(Material for this exercise):
▬▬▬▬▬▬

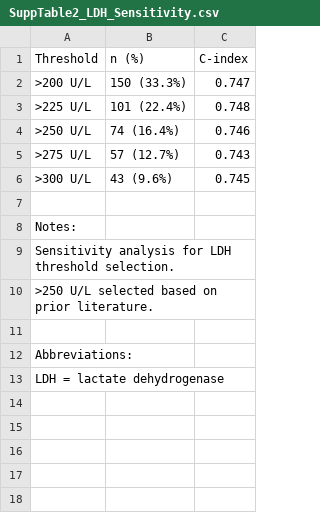
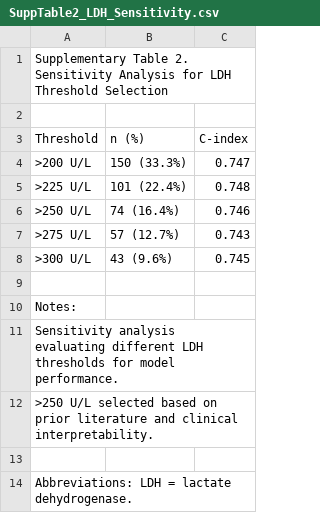
Before and after one commit to hideueki/paper-project-template, a CSV file: tables/SuppTable2_LDH_Sensitivity.csv, drawn as a sheet.

```diff
--- a/tables/SuppTable2_LDH_Sensitivity.csv
+++ b/tables/SuppTable2_LDH_Sensitivity.csv
@@ -1 +1,3 @@
+Supplementary Table 2. Sensitivity Analysis for LDH Threshold Selection,,
+,,
 Threshold,n (%),C-index
@@ -8,6 +10,5 @@ Threshold,n (%),C-index
 Notes:,,
-Sensitivity analysis for LDH threshold selection.,,
->250 U/L selected based on prior literature.,,
+Sensitivity analysis evaluating different LDH thresholds for model performance.,,
+>250 U/L selected based on prior literature and clinical interpretability.,,
 ,,
-Abbreviations:,,
-LDH = lactate dehydrogenase,,
+Abbreviations: LDH = lactate dehydrogenase.,,
```
Also changed, not shown: tables/SuppTable1_Treatment_Details.csv, tables/SuppTable3_mGPS_Sensitivity.csv, 6 other files.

▬▬▬▬▬▬

(Your objective): List all lines above in which the string "literature" appears.

(Written answer):
->250 U/L selected based on prior literature.,,
+>250 U/L selected based on prior literature and clinical interpretability.,,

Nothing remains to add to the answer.